There’s a great article by Joseph Esposito in the current issue of the Journal of Electronic Publishing, “Open Access 2.0: Access to Scholarly Publications Moves to a New Phase” (found via the always informative Scholarly Kitchen blog). This article is required reading for anyone interested in the future of science publication, as it takes a hard look at the economic models available. Esposito argues that the problem with many of the current open access offerings is that they’re trying to replicate what’s already offered by established journals, rather than playing to the real strengths of open access, and that there’s certainly room in the market for many different types of offerings.

—article continues—

A few points that particularly resonate:

1) Attention is the scarce commodity we’re all struggling with now:

“A service that winnows through the huge outpouring of information and says (with authority), Pay attention to this; pay less attention to that; and as for that other thing, ignore it entirely—such a service is well worth paying for.

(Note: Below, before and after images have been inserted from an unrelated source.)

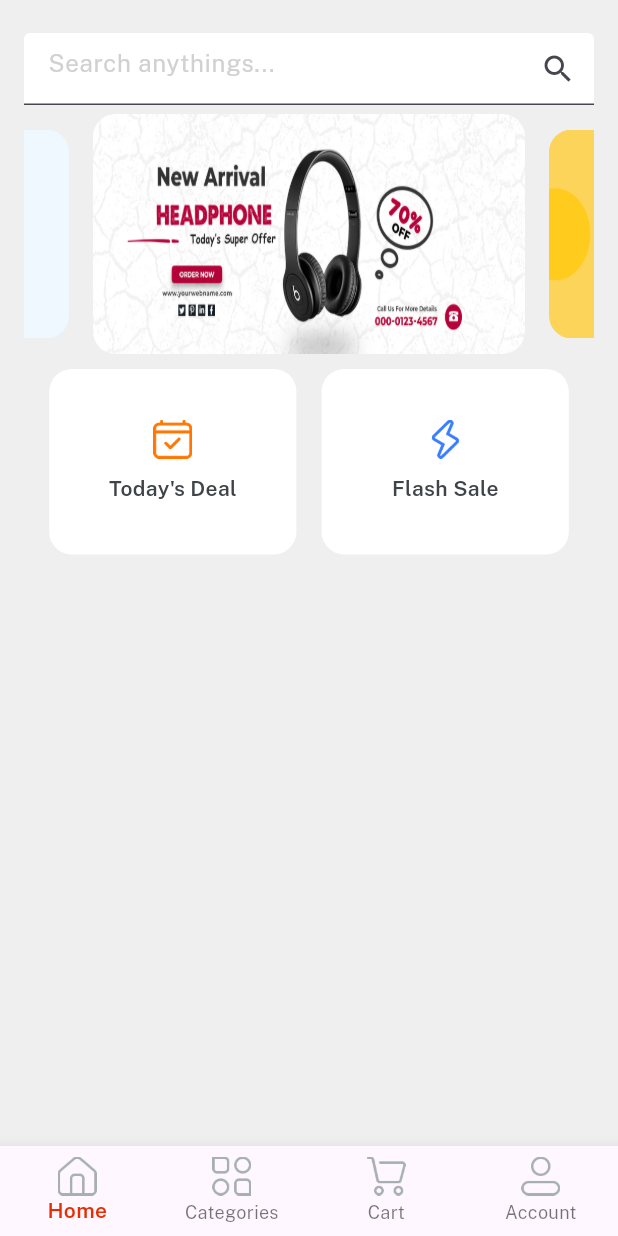
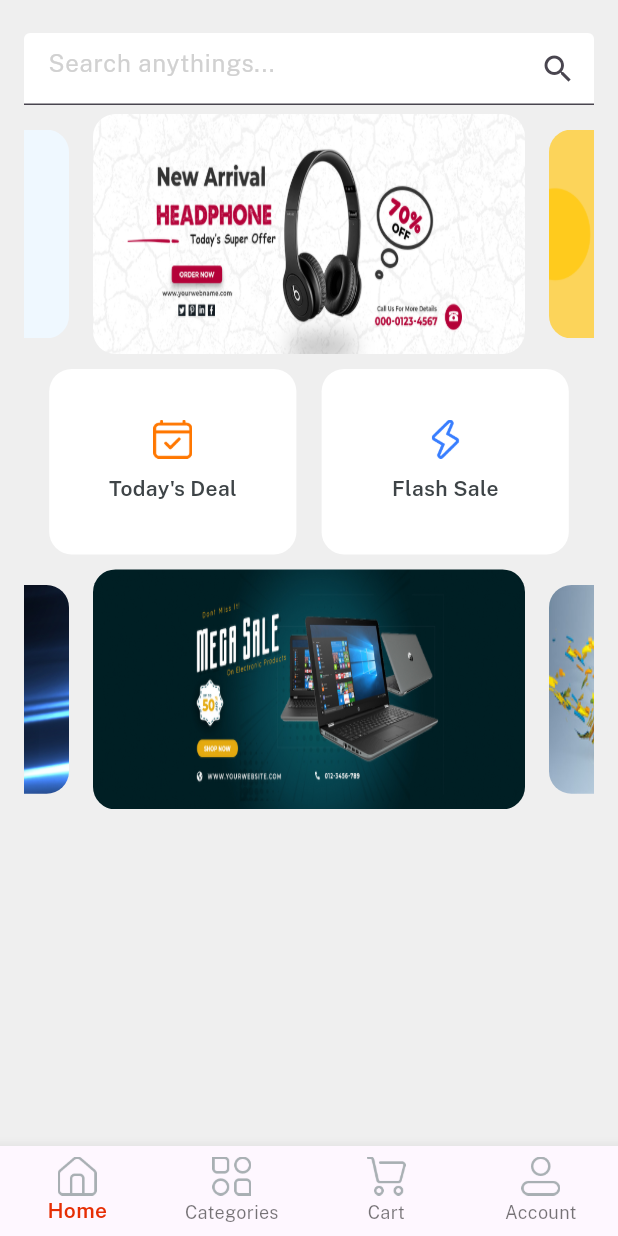
Before and after one commit to Shamimkhan1406/e_commerce_app, a Flutter app: the Home screen opened directly, on a phone screen of 412 x 824 dp. Run offline on Flutter 3.47's test engine with Material 3 defaults, Android fonts, the phone set to English and light mode, and no system bars; drawn by our look-alikes of velocity_x; our stand-ins replace get.

Commit message:
creating 2nd swiper for home page

```diff
--- a/lib/consts/list.dart
+++ b/lib/consts/list.dart
@@ -8,3 +8,4 @@ const socialIconList = [
 ];
 
 const sliderList = [imgSlider1,imgSlider2,imgSlider3,imgSlider4];
+const secondSliderList = [imgSs1,imgSs2,imgSs3,imgSs4];
--- a/lib/views/home_screen/home_screen.dart
+++ b/lib/views/home_screen/home_screen.dart
@@ -52,7 +52,24 @@ class HomeScreen extends StatelessWidget {
                 homeButton(context.screenHeight*0.15, context.screenWidth/2.5, icFlashDeal, flashSale, (){}),
               ],
             ),
-            //
+            //seconde swiper
+            10.heightBox,
+            VxSwiper.builder(
+              aspectRatio: 16/9,
+              autoPlay: true,
+              height: 160,
+              enlargeCenterPage: true,
+                itemCount: secondSliderList.length,
+                itemBuilder: (context, index) {
+                  return Image.asset(
+                    secondSliderList[index],
+                    fit: BoxFit.fill,
+                  ).box.rounded.clip(Clip.antiAlias).margin(const EdgeInsets.symmetric(horizontal: 8)).make();
+                }
+            ),
+
+
+
           ],
         ),
       ),
```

The name of that service is publishing.”

2) In choosing your business model, you must know who your customer really is:

“…publishing is a service for readers, open access a service for authors. They both work best when the beneficiaries of the services pay for the benefits they receive…There is a paradox here: for open-access activity to be economically sustainable, the customer to be satisfied is the author, not the readers who receive the content at no cost to themselves.”

3) Libraries that serve as repositories for papers may be facing an economic crisis:

“Many of the current open-access services have not yet figured out their economics. Academic libraries, for example, in providing open-access repository services for faculty, often fail to charge either the individual researcher or the researcher’s department for the service, unlike the print shop in our example above. Instead, the service is provided free of charge by the library, though obviously the cost becomes part of the library’s (growing) overhead. Such services fall into the trap of thinking they can operate without capital.”

4) He suggest the future of the PLOS journals lies in limiting their editorial overhead:

“It is interesting to speculate whether PLoS will eventually take the next step: stop reviewing papers prior to publication, but provide robust software tools to encourage comments on already published documents—post-publication peer review. “

Interesting stuff, I’m sure many will disagree with his conclusions, but it’s nice to see someone talking hard numbers and economics, rather than focusing solely on the idealism that drives much of the open access movement.